The recent Black Lives Matter campaign could give the impression that institutional racism is a distinctly American problem. Britain has had to deal with its own fair share of problems in this regard however, and like in Ferguson and other American cities, tension between the police and ethnic minorities has occasionally flared into violence. The Broadwater Farm Riots, on the 6th of October 1985, were one such occasion.
At the beginning of October 1985, tensions between police and the black community in Tottenham, north London, were running high. Longstanding grievances were exacerbated by riots in Brixton the previous week, following the shooting of a black woman, Dorothy Groce, during a police search. At lunchtime on the 5th of October Floyd Jarrett, a young black man who lived about a mile away from the Broadwater Farm estate, was arrested and charged with theft and assault- he was later acquitted of both charges. Later that day, however, the police decided to search the house of Floyd’s mother, Cynthia. During the search, 49-year-old Cynthia Jarrett collapsed and died of a heart attack. Her daughter claimed that Cynthia had been pushed by an officer called DC Randle, and the resulting fall could have contributed to her death. Randle denied it, and no police officer was charged or disciplined for what happened.
The black community in London already believed that the Metropolitan Police was institutionally racist (they were probably right!), and the treatment of Cynthia Jarrett sparked outrage. Bernie Grant, local council leader at the time, condemned the search of Cynthia’s house and called for local police chiefs to resign. A demonstration gathered outside Tottenham police station in the early hours of the next morning, the 6th of October. Violence between police and some members of the local community escalated throughout the day; centring on the Broadwater Farm estate. The rioters built barricades, set fire to cars, and threw bricks, molotov cocktails and other projectiles at police, making effective use of the raised walkways on the estate.
At about 9:30 p.m., the police and fire brigade were called to a fire on the upper level of Tangmere House, a block of flats and shops on the estate. Whilst attending the fire, the officers were attacked by rioters and forced to retreat rapidly. A police officer, Constable Keith Blakelock, tripped and fell in the confusion. He was immediately surrounded by rioters, who beat and repeatedly stabbed him in a vicious attack. PC Bl//akelock became the first police officer to be killed in a riot in Britain since 1919. n

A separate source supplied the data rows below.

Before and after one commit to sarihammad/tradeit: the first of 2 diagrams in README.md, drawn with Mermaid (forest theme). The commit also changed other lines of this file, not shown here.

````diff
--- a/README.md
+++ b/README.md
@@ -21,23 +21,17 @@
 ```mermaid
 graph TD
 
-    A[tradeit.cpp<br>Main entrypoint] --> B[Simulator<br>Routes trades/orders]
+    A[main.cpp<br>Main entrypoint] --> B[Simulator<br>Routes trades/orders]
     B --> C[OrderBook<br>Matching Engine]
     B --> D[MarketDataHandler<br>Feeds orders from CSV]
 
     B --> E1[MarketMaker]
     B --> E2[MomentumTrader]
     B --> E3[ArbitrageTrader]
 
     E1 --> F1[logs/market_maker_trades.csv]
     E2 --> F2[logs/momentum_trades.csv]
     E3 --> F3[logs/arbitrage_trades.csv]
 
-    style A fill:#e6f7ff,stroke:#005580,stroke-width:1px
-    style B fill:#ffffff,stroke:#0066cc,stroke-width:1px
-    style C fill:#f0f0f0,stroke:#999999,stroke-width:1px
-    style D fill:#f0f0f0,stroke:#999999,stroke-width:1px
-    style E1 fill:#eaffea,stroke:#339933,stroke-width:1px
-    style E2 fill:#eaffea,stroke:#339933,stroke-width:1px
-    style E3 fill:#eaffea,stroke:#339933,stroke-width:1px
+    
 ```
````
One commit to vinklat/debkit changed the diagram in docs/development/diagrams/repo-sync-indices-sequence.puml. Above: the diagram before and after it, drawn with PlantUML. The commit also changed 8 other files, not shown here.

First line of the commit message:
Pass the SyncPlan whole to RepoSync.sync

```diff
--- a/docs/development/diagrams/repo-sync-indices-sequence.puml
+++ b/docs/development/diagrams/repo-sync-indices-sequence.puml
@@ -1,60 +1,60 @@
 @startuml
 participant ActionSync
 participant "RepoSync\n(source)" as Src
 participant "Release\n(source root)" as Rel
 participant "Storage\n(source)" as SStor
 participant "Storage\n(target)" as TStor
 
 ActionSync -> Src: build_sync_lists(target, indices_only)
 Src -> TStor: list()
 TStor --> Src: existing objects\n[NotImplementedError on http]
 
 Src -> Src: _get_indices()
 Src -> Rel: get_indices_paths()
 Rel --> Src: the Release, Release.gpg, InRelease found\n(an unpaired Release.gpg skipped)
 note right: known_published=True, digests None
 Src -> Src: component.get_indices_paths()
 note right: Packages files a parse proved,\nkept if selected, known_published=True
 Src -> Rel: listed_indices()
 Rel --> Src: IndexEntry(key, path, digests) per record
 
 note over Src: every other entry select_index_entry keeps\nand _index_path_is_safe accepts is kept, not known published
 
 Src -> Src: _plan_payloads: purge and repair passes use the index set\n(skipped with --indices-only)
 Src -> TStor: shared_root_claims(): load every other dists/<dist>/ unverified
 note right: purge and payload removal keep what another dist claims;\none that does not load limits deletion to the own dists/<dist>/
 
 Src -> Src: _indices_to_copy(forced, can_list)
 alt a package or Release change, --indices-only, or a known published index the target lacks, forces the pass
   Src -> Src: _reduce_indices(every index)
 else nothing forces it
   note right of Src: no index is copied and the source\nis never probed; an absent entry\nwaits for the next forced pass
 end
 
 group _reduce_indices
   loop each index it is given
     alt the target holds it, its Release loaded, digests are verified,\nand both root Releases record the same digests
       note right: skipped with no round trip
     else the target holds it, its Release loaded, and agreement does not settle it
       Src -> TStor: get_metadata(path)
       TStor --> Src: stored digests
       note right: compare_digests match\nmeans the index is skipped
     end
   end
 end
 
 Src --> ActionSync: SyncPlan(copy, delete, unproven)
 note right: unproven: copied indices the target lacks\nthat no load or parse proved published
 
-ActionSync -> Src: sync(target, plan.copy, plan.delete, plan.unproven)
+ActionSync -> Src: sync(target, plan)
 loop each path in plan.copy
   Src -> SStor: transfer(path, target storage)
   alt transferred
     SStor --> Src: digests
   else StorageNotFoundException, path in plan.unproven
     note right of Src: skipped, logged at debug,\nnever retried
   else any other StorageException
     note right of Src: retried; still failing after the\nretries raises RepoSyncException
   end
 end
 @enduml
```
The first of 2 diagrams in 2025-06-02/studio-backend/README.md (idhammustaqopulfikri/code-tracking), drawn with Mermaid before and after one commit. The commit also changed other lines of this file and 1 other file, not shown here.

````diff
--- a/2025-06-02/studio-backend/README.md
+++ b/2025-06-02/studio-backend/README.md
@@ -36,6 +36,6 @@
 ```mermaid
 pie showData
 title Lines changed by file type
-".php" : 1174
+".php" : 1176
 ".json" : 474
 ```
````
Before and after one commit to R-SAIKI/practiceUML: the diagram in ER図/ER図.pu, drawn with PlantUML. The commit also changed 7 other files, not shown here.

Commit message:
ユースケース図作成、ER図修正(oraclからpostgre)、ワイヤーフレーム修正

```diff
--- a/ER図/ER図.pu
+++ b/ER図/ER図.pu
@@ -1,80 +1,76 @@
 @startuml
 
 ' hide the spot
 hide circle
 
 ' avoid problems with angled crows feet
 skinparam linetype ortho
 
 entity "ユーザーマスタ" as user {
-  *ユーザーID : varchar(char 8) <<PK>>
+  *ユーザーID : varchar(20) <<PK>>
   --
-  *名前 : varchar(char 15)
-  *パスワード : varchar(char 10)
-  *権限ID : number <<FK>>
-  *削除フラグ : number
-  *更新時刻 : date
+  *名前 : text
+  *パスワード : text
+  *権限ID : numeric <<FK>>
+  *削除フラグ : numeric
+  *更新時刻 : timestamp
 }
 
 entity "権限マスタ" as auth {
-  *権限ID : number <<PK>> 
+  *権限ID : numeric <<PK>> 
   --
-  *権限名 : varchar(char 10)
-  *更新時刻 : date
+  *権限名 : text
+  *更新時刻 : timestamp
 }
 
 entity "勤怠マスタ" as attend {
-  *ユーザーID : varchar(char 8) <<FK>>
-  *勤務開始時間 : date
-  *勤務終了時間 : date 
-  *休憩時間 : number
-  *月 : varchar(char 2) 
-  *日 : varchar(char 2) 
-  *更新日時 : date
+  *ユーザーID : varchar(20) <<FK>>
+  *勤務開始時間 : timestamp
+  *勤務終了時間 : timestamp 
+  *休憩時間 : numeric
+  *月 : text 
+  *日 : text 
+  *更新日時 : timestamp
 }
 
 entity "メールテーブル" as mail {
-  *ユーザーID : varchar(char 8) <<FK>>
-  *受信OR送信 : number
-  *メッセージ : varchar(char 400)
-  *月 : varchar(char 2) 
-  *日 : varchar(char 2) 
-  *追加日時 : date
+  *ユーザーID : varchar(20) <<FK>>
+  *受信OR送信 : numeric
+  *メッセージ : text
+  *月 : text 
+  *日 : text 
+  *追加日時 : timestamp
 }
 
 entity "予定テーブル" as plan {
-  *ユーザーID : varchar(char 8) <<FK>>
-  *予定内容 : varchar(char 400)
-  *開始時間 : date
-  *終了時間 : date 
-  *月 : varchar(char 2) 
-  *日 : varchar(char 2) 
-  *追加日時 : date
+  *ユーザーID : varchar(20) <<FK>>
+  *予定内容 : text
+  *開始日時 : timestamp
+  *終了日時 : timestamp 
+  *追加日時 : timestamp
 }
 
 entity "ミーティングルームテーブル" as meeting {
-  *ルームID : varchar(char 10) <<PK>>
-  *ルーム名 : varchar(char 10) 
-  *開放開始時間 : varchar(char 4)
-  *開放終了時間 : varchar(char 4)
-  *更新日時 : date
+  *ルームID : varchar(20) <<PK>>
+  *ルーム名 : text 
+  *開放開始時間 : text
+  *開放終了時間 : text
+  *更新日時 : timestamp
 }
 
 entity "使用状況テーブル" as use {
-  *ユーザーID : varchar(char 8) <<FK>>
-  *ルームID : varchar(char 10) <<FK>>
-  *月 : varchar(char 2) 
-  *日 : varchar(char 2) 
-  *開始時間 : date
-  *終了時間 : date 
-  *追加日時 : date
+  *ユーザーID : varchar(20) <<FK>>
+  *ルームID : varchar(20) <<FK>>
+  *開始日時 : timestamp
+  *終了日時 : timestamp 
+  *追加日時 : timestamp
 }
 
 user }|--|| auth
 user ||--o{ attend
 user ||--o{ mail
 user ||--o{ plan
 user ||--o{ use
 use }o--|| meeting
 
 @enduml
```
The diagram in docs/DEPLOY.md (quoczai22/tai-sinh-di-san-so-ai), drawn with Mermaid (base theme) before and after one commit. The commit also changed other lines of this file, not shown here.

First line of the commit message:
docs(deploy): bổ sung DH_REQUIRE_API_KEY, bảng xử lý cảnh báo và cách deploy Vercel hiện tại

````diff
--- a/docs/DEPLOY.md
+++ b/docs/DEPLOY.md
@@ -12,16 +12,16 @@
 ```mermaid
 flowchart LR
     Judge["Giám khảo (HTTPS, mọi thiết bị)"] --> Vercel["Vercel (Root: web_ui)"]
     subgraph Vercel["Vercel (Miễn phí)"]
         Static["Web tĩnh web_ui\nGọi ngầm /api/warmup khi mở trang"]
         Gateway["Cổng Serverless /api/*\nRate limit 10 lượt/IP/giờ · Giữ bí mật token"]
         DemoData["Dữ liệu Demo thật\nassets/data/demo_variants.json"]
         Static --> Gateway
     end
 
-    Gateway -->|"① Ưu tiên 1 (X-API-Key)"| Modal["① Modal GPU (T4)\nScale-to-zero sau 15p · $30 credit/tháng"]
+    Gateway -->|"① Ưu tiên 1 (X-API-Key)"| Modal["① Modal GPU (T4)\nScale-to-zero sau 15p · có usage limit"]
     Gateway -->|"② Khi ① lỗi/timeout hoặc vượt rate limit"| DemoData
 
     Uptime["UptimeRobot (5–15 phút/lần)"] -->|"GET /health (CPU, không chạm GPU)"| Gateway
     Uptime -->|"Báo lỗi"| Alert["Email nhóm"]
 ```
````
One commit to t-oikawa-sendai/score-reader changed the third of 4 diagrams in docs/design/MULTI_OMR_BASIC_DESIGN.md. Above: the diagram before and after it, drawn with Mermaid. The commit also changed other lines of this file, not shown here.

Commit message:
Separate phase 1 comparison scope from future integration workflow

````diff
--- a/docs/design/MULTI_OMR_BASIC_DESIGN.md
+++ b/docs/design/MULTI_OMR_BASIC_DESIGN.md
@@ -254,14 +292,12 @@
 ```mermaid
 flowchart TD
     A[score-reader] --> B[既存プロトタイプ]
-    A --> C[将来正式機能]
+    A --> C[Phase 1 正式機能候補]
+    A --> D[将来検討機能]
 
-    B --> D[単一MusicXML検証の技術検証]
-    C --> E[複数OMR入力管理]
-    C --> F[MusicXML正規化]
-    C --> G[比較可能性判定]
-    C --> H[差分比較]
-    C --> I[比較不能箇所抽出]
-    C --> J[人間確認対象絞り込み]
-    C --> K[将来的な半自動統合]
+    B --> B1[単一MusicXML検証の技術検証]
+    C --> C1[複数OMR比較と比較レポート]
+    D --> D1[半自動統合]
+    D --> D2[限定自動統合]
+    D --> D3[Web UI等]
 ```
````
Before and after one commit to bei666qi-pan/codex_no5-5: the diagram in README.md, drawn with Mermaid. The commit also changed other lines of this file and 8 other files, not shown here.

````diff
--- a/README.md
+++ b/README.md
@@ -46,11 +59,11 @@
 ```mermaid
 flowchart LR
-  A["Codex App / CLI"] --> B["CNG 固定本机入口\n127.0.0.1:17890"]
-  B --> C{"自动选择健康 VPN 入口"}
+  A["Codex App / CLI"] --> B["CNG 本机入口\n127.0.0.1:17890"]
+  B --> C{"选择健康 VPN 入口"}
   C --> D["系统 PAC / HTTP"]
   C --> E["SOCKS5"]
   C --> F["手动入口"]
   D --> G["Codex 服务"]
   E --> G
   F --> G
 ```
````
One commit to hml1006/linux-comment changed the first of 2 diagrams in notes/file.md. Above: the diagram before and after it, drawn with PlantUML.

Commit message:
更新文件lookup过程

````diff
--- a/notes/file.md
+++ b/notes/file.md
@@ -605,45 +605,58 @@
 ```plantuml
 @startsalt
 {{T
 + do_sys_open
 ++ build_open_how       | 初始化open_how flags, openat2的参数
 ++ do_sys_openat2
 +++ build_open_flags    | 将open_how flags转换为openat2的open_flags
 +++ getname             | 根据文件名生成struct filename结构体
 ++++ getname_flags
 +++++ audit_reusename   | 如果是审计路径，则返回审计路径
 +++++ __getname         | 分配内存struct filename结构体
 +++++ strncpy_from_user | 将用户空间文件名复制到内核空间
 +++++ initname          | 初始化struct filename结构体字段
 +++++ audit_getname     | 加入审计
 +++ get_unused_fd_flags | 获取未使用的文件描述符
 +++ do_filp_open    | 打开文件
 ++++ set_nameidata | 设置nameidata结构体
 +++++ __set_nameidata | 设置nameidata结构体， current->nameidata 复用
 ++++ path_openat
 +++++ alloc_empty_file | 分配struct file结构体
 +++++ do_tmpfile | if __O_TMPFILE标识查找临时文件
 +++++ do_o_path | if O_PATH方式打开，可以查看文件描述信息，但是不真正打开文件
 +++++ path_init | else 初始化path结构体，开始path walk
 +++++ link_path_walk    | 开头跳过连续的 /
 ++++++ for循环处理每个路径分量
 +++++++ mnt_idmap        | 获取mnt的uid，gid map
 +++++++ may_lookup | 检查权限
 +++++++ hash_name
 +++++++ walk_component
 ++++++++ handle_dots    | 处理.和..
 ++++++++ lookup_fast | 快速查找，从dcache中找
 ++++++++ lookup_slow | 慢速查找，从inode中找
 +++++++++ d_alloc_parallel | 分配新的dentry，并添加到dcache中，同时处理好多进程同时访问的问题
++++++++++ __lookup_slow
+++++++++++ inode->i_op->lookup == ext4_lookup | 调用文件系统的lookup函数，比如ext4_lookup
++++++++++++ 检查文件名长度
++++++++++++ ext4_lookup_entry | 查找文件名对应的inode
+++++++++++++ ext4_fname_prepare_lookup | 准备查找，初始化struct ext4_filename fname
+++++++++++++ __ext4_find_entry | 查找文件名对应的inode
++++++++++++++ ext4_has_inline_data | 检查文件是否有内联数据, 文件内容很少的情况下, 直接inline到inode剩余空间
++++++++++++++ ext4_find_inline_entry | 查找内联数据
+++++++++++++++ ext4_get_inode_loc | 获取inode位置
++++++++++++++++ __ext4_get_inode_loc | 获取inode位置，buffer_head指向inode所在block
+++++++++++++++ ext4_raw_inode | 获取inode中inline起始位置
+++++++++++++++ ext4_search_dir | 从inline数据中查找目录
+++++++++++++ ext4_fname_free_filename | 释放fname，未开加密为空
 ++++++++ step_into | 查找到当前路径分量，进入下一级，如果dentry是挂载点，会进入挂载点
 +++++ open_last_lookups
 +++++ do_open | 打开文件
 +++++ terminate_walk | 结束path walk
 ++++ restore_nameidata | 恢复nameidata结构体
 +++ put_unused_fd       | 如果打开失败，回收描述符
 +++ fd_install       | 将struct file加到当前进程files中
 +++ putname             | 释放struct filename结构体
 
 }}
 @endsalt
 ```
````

The riot tailed off during the night as it started to rain and news of Blakelock’s death spread. The impacts of the riots, however, would last a lot longer than 24 hours. Determined to find Blakelock’s killers, the Metropolitan Police maintained a heavy presence on the Broadwater estate for several months, arresting and questioning over 300 people, many of whom were denied access to a lawyer. The riots led to changes in the police’s tactics and equipment for dealing with riots, and efforts to reengage with the local community.
Six people were eventually charged with the murder of Keith Blakelock; although the investigation and ensuing court cases were severely hampered by officers who were willing to cut corners and ignore the law. Three children had their cases dismissed after a judge ruled that they had been held and questioned inappropriately. Three adults, Winston Silcott, and Engin Raghip and Mark Braithwaite, were convicted and sentenced to life imprisonment despite there being no witnesses and no forensic evidence. All three were cleared by the Court of Appeals in November 1991. In July 2013, a man named Nicholas Jacobs was charged with Blakelock’s murder, but was cleared at trial.
Neither Cynthia Jarrett nor Keith Blakelock have received justice for what happened to them. Although from different ‘sides’ of the conflict, both were victims of an institutionally racist society that was creating tension between those in authority and communities in London and across Britain. We are kidding ourselves if we think these tensions no longer exist, and the Broadwater Farm Riots are a stark reminder of the danger of overlooking such problems.
Don’t forget to check out the location of the Broadwater Farm Riots on the Turbulent London Map!
Sources and Further Reading
BBC News, “What Caused the 1985 Tottenham Broadwater Farm Riot?” Last modified 3rd March 2014, accessed 5th October 2016. Available at http://www.bbc.co.uk/news/uk-england-london-26362633
Bloom, Clive. Violent London: 2000 Years of Riots, Rebels and Revolts. Basingstoke: Palgrave Macmillan, 2010 .
Wikipedia, “Broadwater Farm Riot.” Last modified 26th September 2016, accessed 5th October 2016. Available at https://en.wikipedia.org/wiki/Broadwater_Farm_riot
Wikipedia, “Death of Keith Blakelock.” Last modified 4th October 2016, accessed 5th October 2016. Available at https://en.wikipedia.org/wiki/Death_of_Keith_Blakelock
5 thoughts on “On This Day: The Broadwater Farm Riots, 6th October 1985”
How do you think racism will be overcome? I think many people are very aware that racism still thrives in our country and the world .But what i’m more concerned with is the solution. How do we get people to accept others for their differences especially racial differences ? Is it something we can change on a global scale?
I have a original poster from the march from Broadwater farm to 10 Drowning street, in October 3rd 1987